Planning is essential. Though it's becoming harder and harder to do, what you're trying to see is what your library should look like twenty years in the future. This does not mean that your initial plans won't change and evolve as you go along. Experts predict that the rapid social and technological changes that we are currently experiencing will continue, and probably accelerate. You can start developing your own library of the future by looking at population projections. How many people will be living in your community in twenty years? What are their age ranges, educational levels, and income levels likely to be? What kinds of businesses and industries will be located in your city or town? How will community members conduct business, do research, learn what they need to know? What kinds of leisure activities and entertainment will they want? What kinds of spaces will be needed in the library for meetings, study groups, tutoring sessions, storyhours and other library programs? What kinds of spaces will be needed for materials, computer workstations, staff work areas? In light of continuing rapid changes in technology and community needs, can the design be flexible enough to change as needs change?
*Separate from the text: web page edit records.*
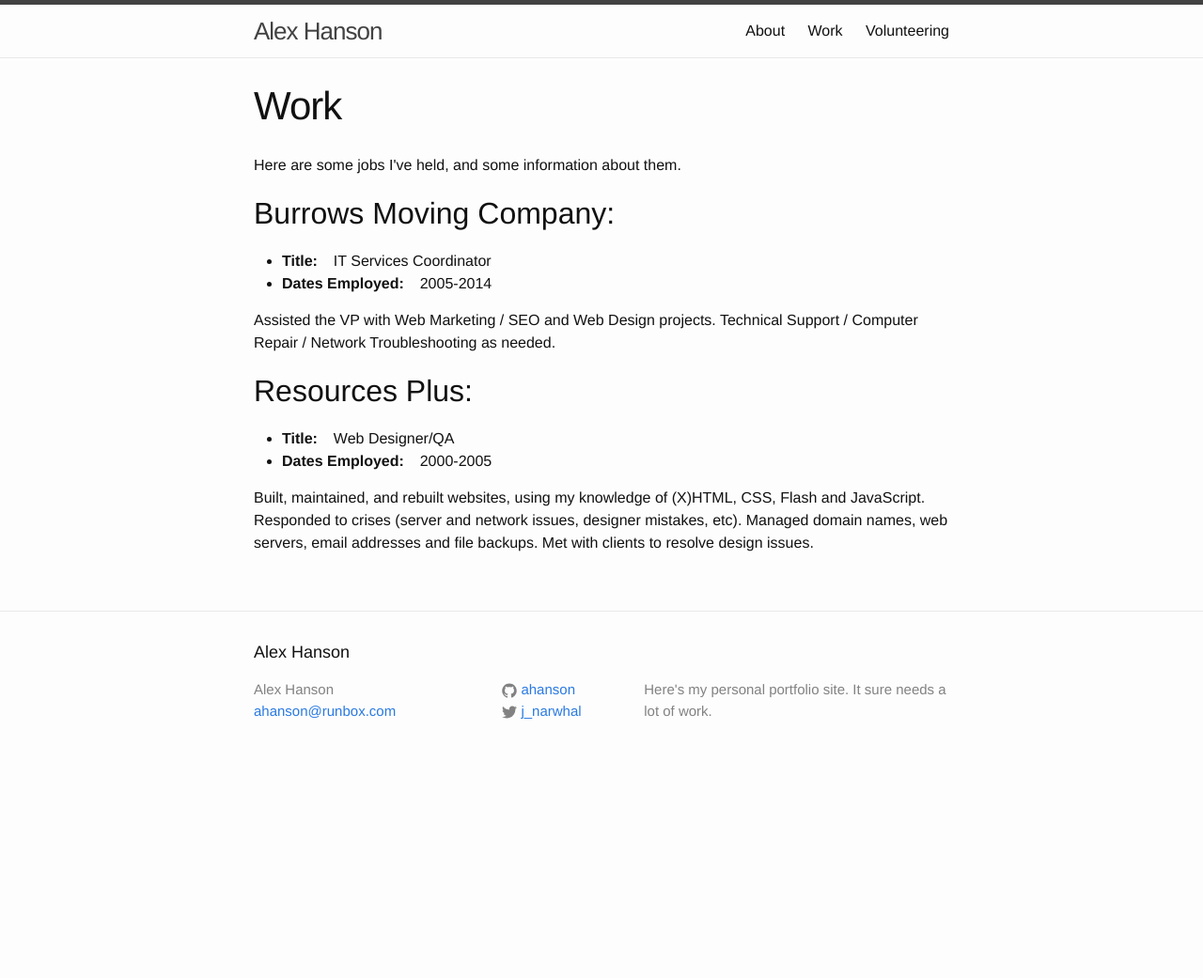
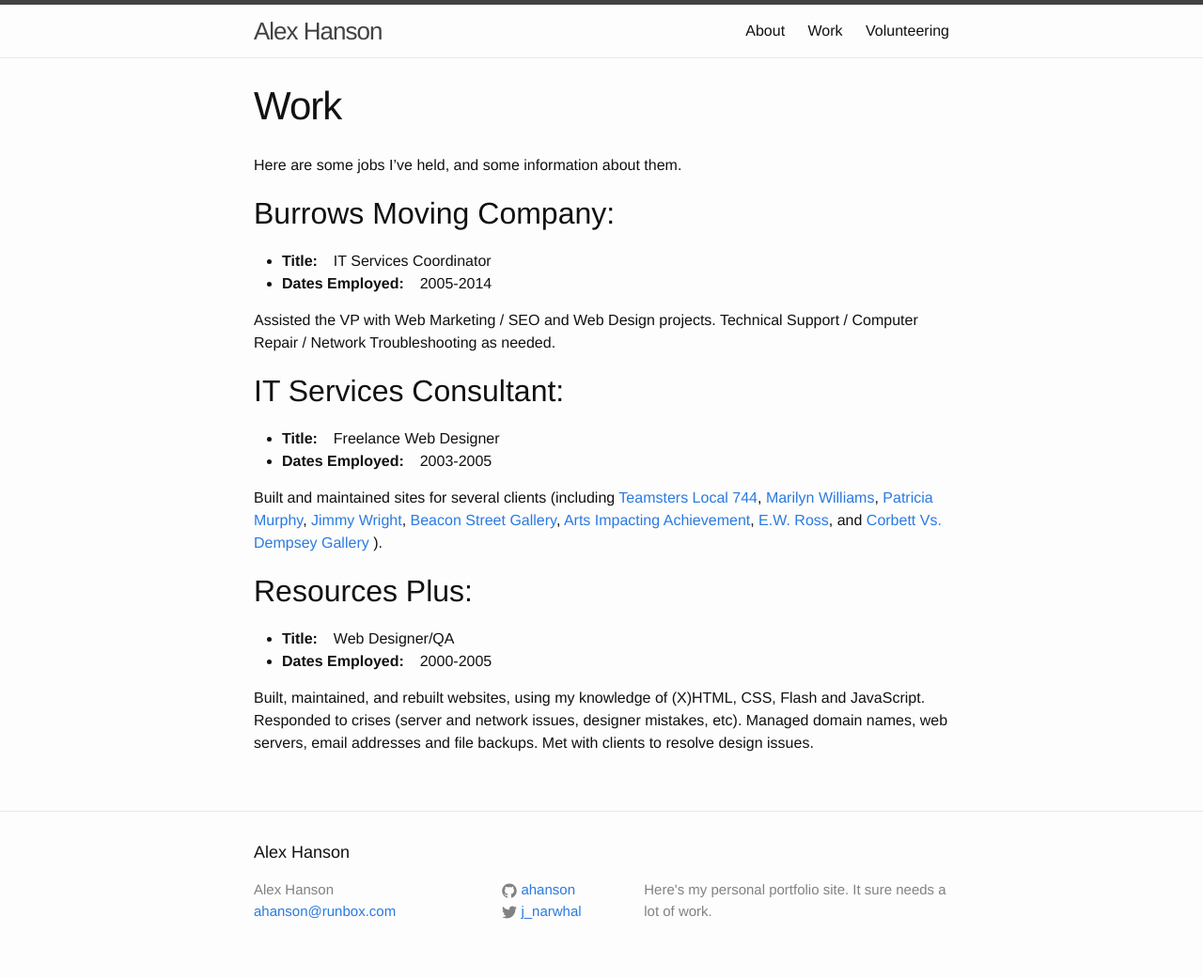
Before and after one commit to ahanson/portfolio-site, a Jekyll site: the page built from jobs.md, in a window 1280 px wide. Shown: the whole page at 94% size. Built offline with Jekyll 4.4.1, drawn with Linux system fonts in a browser that asks for light colours; before the commit the page ends 900 px from its top, so only the background shows below that.

Commit message:
removed the default text from the about page. Added more details to the employers database. Got the volunteer database view started.

```diff
--- a/_data/employers.yml
+++ b/_data/employers.yml
@@ -5,6 +5,11 @@
   dates: "2005-2014"
   blurb: "Assisted the VP with Web Marketing / SEO and Web Design projects. Technical Support / Computer Repair / Network Troubleshooting as needed."
 -
+  name: "IT Services Consultant"
+  title: "Freelance Web Designer"
+  dates: "2003-2005"
+  blurb: "Built and maintained sites for several clients (including [Teamsters Local 744](http://www.teamsterlocal744.org/), [Marilyn Williams](http://www.artismypassion.com/), [Patricia Murphy](http://patriciamurphyart.com/), [Jimmy Wright](http://www.jimmywrightartist.com/), [Beacon Street Gallery](http://www.beaconst.org/), [Arts Impacting Achievement](http://www.artsimpactingachievement.org/), [E.W. Ross](http://www.ewross.net/), and [Corbett Vs. Dempsey Gallery](http://www.corbettvsdempsey.com/) )."
+-
   name: "Resources Plus"
   title: "Web Designer/QA"
   dates: "2000-2005"
--- a/about.md
+++ b/about.md
@@ -4,8 +4,10 @@ title: About
 permalink: /about/
 ---
 
-This is the base Jekyll theme. You can find out more info about customizing your Jekyll theme, as well as basic Jekyll usage documentation at [jekyllrb.com](http://jekyllrb.com/)
+I'm an I.T. generalist, and I'm looking for a new job.
 
-You can find the source code for the Jekyll new theme at: [github.com/jglovier/jekyll-new](https://github.com/jglovier/jekyll-new)
+<!--This is the base Jekyll theme. You can find out more info about customizing your Jekyll theme, as well as basic Jekyll usage documentation at [jekyllrb.com](http://jekyllrb.com/)-->
 
-You can find the source code for Jekyll at [github.com/jekyll/jekyll](https://github.com/jekyll/jekyll)
+<!--You can find the source code for the Jekyll new theme at: [github.com/jglovier/jekyll-new](https://github.com/jglovier/jekyll-new)-->
+
+<!--You can find the source code for Jekyll at [github.com/jekyll/jekyll](https://github.com/jekyll/jekyll)-->
--- a/jobs.md
+++ b/jobs.md
@@ -3,7 +3,7 @@ layout: page
 title: Work
 ---
 
-<p>Here are some jobs I've held, and some information about them.</p>
+Here are some jobs I've held, and some information about them.
 
 {% for employer in site.data.employers %}
 ##{{ employer.name }}:
```
Also changed, not shown: volunteer.md (+10 -1 lines).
Your library of the future will need a dedicated team to bring it into being. Recruiting the essential building committee members with the necessary skills is the first step. The building committee and the library director will shepherd the project through all of the steps from beginning to end. They will hire two other essential team members - the architect and the library building consultant. Many other people will come (and, in some cases, go) during the process, including state and local officials as well as community members who lend their support and expertise to particular issues or steps in the process. Working together, the building committee, the library director, the architect and the library consultant will guide the project to its successful completion, adding the contractor or construction manager to the team when you are ready to build. The roles of the library director, the architect and the library consultant are different, and should not be combined. Roles can be assigned flexibly, however, depending on the needs of the project, available resources, and each individual's previous experience, abilities and time constraints. For example, any one of the three could be asked to write the building program; but the other two would be expected to review and comment on it extensively. The perspective of the library consultant is essential to the project. The consultant brings his or her library construction experience to the process as an outside observer, who has successfully gone through the process before.